Edit difference data:
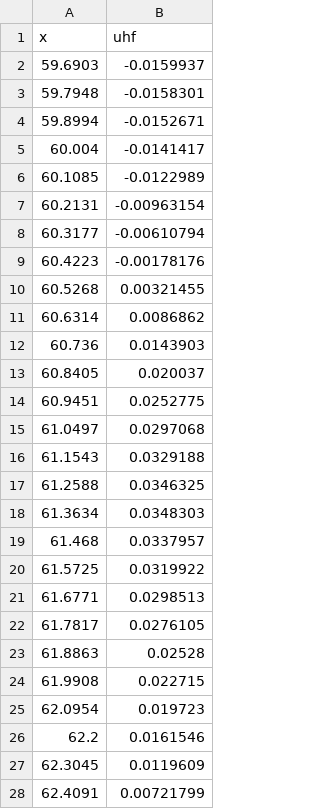
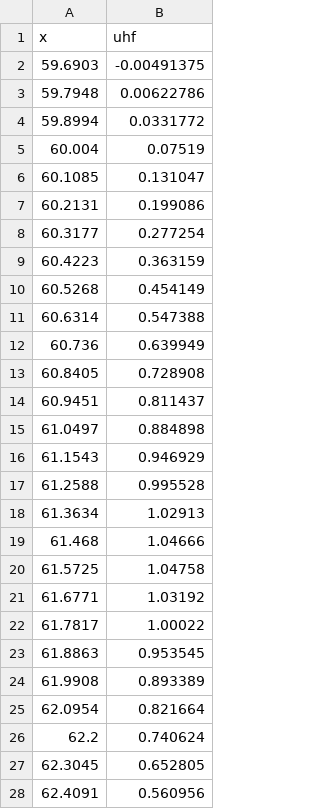
Before and after one commit to duxxen/NumMeth, a CSV file: lab2/data/quad/test_func_4.csv, drawn as a sheet; only a part is shown; the diff covers the shown part only.

```diff
--- a/lab2/data/quad/test_func_4.csv
+++ b/lab2/data/quad/test_func_4.csv
@@ -1,28 +1,28 @@
 x;uhf
-59.6903;-0.0159937
-59.7948;-0.0158301
-59.8994;-0.0152671
-60.004;-0.0141417
-60.1085;-0.0122989
-60.2131;-0.00963154
-60.3177;-0.00610794
-60.4223;-0.00178176
-60.5268;0.00321455
-60.6314;0.0086862
-60.736;0.0143903
-60.8405;0.020037
-60.9451;0.0252775
-61.0497;0.0297068
-61.1543;0.0329188
-61.2588;0.0346325
-61.3634;0.0348303
-61.468;0.0337957
-61.5725;0.0319922
-61.6771;0.0298513
-61.7817;0.0276105
-61.8863;0.02528
-61.9908;0.022715
-62.0954;0.019723
-62.2;0.0161546
-62.3045;0.0119609
-62.4091;0.00721799
+59.6903;-0.00491375
+59.7948;0.00622786
+59.8994;0.0331772
+60.004;0.07519
+60.1085;0.131047
+60.2131;0.199086
+60.3177;0.277254
+60.4223;0.363159
+60.5268;0.454149
+60.6314;0.547388
+60.736;0.639949
+60.8405;0.728908
+60.9451;0.811437
+61.0497;0.884898
+61.1543;0.946929
+61.2588;0.995528
+61.3634;1.02913
+61.468;1.04666
+61.5725;1.04758
+61.6771;1.03192
+61.7817;1.00022
+61.8863;0.953545
+61.9908;0.893389
+62.0954;0.821664
+62.2;0.740624
+62.3045;0.652805
+62.4091;0.560956
```
Also changed, not shown: 8 edited cells elsewhere in this file, lab2/data/quad/residual_const_5.csv, lab2/data/quad/residual_func_5.csv, 13 other files.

(What to work on): Your answer is an exact copy of the records above, stripped of pictures.

(Exercise response):
Before and after one commit to duxxen/NumMeth, a CSV file: lab2/data/quad/test_func_4.csv, drawn as a sheet; only a part is shown; the diff covers the shown part only.

```diff
--- a/lab2/data/quad/test_func_4.csv
+++ b/lab2/data/quad/test_func_4.csv
@@ -1,28 +1,28 @@
 x;uhf
-59.6903;-0.0159937
-59.7948;-0.0158301
-59.8994;-0.0152671
-60.004;-0.0141417
-60.1085;-0.0122989
-60.2131;-0.00963154
-60.3177;-0.00610794
-60.4223;-0.00178176
-60.5268;0.00321455
-60.6314;0.0086862
-60.736;0.0143903
-60.8405;0.020037
-60.9451;0.0252775
-61.0497;0.0297068
-61.1543;0.0329188
-61.2588;0.0346325
-61.3634;0.0348303
-61.468;0.0337957
-61.5725;0.0319922
-61.6771;0.0298513
-61.7817;0.0276105
-61.8863;0.02528
-61.9908;0.022715
-62.0954;0.019723
-62.2;0.0161546
-62.3045;0.0119609
-62.4091;0.00721799
+59.6903;-0.00491375
+59.7948;0.00622786
+59.8994;0.0331772
+60.004;0.07519
+60.1085;0.131047
+60.2131;0.199086
+60.3177;0.277254
+60.4223;0.363159
+60.5268;0.454149
+60.6314;0.547388
+60.736;0.639949
+60.8405;0.728908
+60.9451;0.811437
+61.0497;0.884898
+61.1543;0.946929
+61.2588;0.995528
+61.3634;1.02913
+61.468;1.04666
+61.5725;1.04758
+61.6771;1.03192
+61.7817;1.00022
+61.8863;0.953545
+61.9908;0.893389
+62.0954;0.821664
+62.2;0.740624
+62.3045;0.652805
+62.4091;0.560956
```
Also changed, not shown: 8 edited cells elsewhere in this file, lab2/data/quad/residual_const_5.csv, lab2/data/quad/residual_func_5.csv, 13 other files.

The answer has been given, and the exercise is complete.